Just last week, on October 1, a 78-year-old man suffocated his 75-year-old wife in Argolida’s Porto Heli district, in the Peloponnese. He then hanged himself inside the house. The police found his confession note, which stated that he had killed his wife because she was having terminal health issues.
This series of brutal, disturbing crimes highlight the issue of domestic violence in abuse in the country. Another issue brought forth by these femicides is the inadequate police response to domestic abuse issues.
Why such a rise in femicides?
“We are a deeply sexist and patriarchal society,” says Anna Vougiouka, a social scientist and expert on matters of sex at “Diotima,” the Female Studies and Research Center. “Patriarchy means control, it means I won’t take ‘no’ for an answer,” she explains. She adds that if a woman decides to leave a patriarchal man, violence usually escalates.

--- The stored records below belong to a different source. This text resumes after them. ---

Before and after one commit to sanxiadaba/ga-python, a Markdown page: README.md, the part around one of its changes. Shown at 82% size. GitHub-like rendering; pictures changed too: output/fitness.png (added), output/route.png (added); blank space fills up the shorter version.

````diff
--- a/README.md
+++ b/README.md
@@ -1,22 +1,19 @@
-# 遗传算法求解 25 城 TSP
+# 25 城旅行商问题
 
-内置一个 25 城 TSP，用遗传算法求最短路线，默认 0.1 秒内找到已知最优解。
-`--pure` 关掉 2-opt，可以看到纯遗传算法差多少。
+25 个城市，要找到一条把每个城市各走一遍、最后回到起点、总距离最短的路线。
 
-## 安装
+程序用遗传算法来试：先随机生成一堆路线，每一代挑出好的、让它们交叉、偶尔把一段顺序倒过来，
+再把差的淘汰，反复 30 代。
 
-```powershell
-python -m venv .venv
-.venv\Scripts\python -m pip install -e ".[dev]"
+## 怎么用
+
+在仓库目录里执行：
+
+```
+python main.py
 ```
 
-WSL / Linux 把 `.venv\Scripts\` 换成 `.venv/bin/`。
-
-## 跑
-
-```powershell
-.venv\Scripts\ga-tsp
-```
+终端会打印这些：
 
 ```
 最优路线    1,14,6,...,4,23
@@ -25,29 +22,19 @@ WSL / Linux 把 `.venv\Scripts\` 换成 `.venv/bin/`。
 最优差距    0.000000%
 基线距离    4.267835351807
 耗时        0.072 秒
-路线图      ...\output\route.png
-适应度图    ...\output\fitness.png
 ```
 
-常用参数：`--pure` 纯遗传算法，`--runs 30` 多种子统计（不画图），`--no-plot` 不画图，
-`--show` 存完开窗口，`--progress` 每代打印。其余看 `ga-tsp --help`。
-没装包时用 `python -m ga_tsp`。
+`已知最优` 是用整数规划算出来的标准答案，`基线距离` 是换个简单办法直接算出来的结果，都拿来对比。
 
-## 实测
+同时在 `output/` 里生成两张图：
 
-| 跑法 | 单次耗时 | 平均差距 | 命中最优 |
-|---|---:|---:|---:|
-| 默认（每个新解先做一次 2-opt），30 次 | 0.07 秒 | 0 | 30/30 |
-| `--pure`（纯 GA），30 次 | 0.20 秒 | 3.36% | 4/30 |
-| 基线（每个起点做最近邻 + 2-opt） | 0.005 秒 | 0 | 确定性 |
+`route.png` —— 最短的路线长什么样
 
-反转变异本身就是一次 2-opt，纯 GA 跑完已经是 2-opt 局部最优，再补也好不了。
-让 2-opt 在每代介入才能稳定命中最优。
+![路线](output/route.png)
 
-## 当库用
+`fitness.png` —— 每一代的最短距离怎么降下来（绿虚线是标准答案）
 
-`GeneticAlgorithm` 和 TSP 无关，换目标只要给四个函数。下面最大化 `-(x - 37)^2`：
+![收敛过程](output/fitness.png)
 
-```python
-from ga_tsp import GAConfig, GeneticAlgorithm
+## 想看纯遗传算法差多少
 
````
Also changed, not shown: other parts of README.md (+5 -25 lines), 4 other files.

Femicide is traditionally connected to the devaluation of women, which is a symptom of patriarchy, says Anna Lazou, an assistant professor of Philosophical Anthropology at Athens University. “Women being murdered for their sex are being murdered predominantly by male boyfriends of husbands,” she says.
Statistics show that domestic violence has been on the rise in Greece in recent years. In 2018 3,815 adult women were domestic violence victims. The number in 2019 rose to 4,171 women.

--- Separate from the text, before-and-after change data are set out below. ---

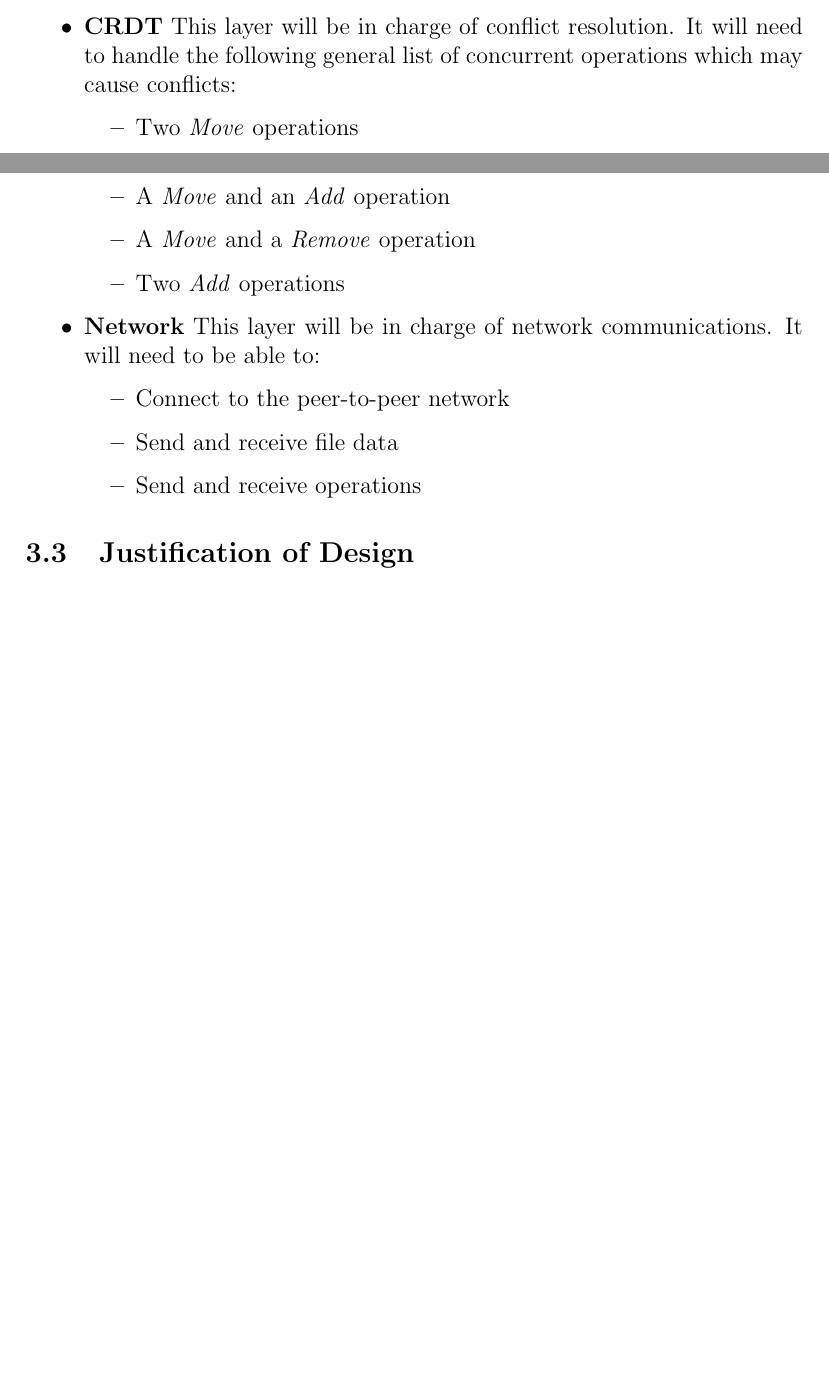
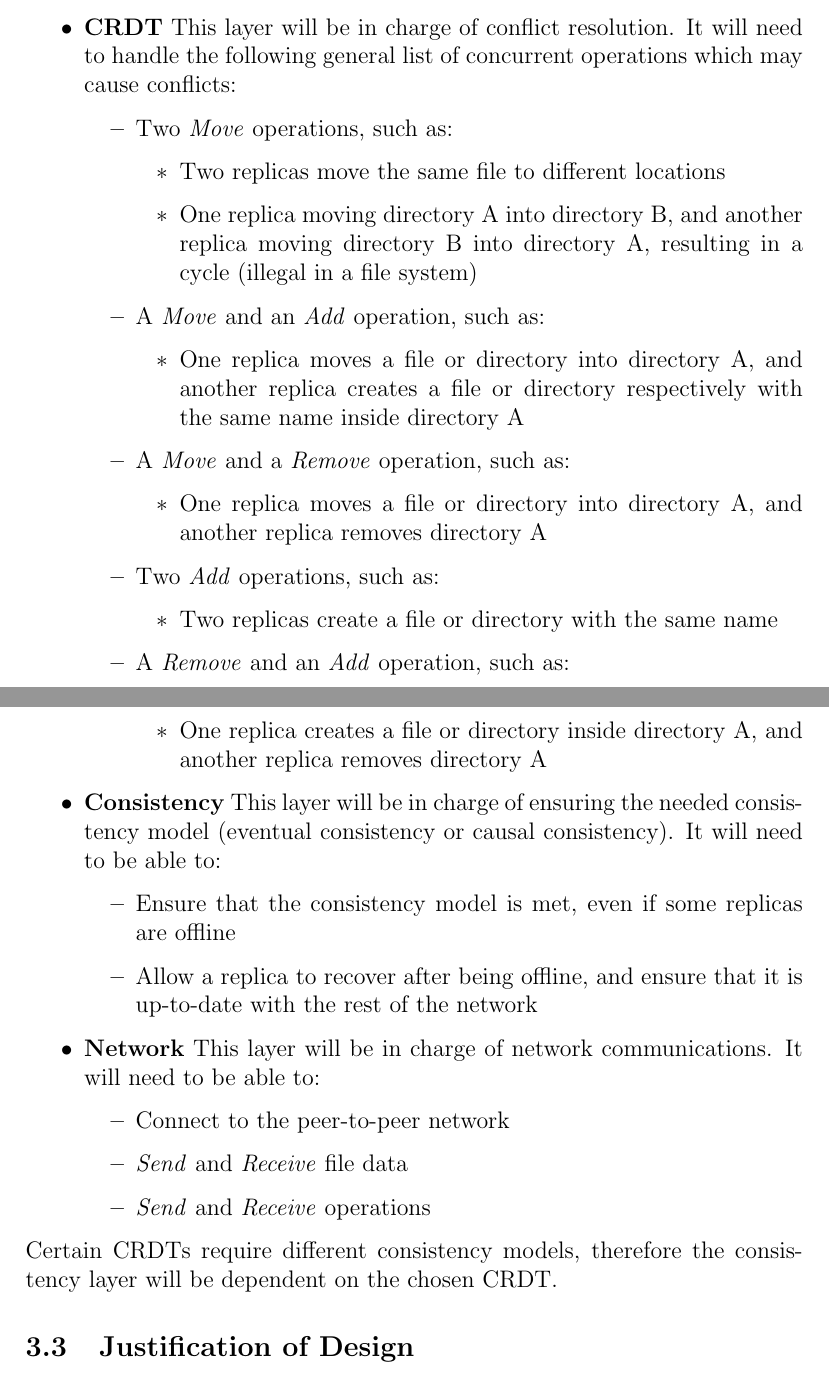
Before and after one commit to FelixWhitefield/Tree-CRDTs-With-Move, a LaTeX document (Report/main.tex): two parts of pages 16 and 17 of 23 before the commit and two parts of pages 17 and 18 of 24 after it, joined at a grey line, cut so that both start at the same text, the shorter picture padded with empty space. Compiled offline with pdfLaTeX.

Commit message:
updates to design

```diff
--- a/Report/main.tex
+++ b/Report/main.tex
@@ -326,18 +333,42 @@ The design will be split into different layers that will each be independent and
         \end{itemize}
     \item \textbf{CRDT} This layer will be in charge of conflict resolution. It will need to handle the following general list of concurrent operations which may cause conflicts:
         \begin{itemize}
-              \item  Two \textit{Move} operations
-              \item  A \textit{Move} and an \textit{Add} operation
-              \item  A \textit{Move} and a \textit{Remove} operation
-              \item  Two \textit{Add} operations
+            \item  Two \textit{Move} operations, such as:
+            \begin {itemize}
+                \item Two replicas move the same file to different locations
+                \item One replica moving directory A into directory B, and another replica moving directory B into directory A, resulting in a cycle (illegal in a file system)
+            \end{itemize}
+            \item  A \textit{Move} and an \textit{Add} operation, such as:
+            \begin {itemize}
+                \item One replica moves a file or directory into directory A, and another replica creates a file or directory respectively with the same name inside directory A
+            \end{itemize}
+            \item  A \textit{Move} and a \textit{Remove} operation, such as:
+            \begin{itemize}
+                \item One replica moves a file or directory into directory A, and another replica removes directory A
+            \end{itemize}
+            \item  Two \textit{Add} operations, such as:
+            \begin{itemize}
+                \item Two replicas create a file or directory with the same name
+            \end{itemize}
+            \item A \textit{Remove} and an \textit{Add} operation, such as:
+            \begin{itemize}
+                \item One replica creates a file or directory inside directory A, and another replica removes directory A
+            \end{itemize}
+        \end{itemize}
+
+    \item \textbf{Consistency} This layer will be in charge of ensuring the needed consistency model (eventual consistency or causal consistency). It will need to be able to:
+        \begin{itemize}
+            \item Ensure that the consistency model is met, even if some replicas are offline
+            \item Allow a replica to recover after being offline, and ensure that it is up-to-date with the rest of the network
         \end{itemize}
     \item \textbf{Network} This layer will be in charge of network communications. It will need to be able to:
         \begin{itemize}
             \item Connect to the peer-to-peer network
-              \item Send and receive file data
-              \item Send and receive operations
+            \item \textit{Send} and \textit{Receive} file data
+            \item \textit{Send} and \textit{Receive} operations
         \end{itemize}
 \end{itemize}
+Certain CRDTs require different consistency models, therefore the consistency layer will be dependent on the chosen CRDT. \par
 
 \subsection{Justification of Design}
 The system is decoupled into three distinct layers, which will improve the maintainability, readability and re-usability of the code. It will also help during development, as each layer will only need to focus on its own requirements. As well as allowing for each layer to be tested individually. \par
```
Also changed, not shown: Report/main.pdf, Report/main.tex (21 more changed lines). Lines whose indentation alone changed are shown as unchanged.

There were 13 femicides in 2018, eight in 2019 and ten in 2020. All of them were family or boyfriend related. Nine months into 2021 and the number of femicides is already at 12.
Dimitris Kioupis, an associate professor of Criminal Law and Procedure in the Athens Law university believes that it is about time that the term “femicide” was introduced to the Greek Penal Code.
“There are EU guidelines introduced into the Greek Penal system, but recent changes introduced by the government are distinguishing between murders committed in the heat of the moment and those committed in cold blood.”
“The new Penal Code allows for instances where a cold-blooded murderer can get 10 years in prison, instead of life imprisonment,” he says.
Either way, “femicide” has been introduced to the average Greek’s vocabulary. It is gradually being recognized as a growing “plague” of the Greek society. Whether or not it will be dealt with appropriately by the Greek institutions remains to be seen.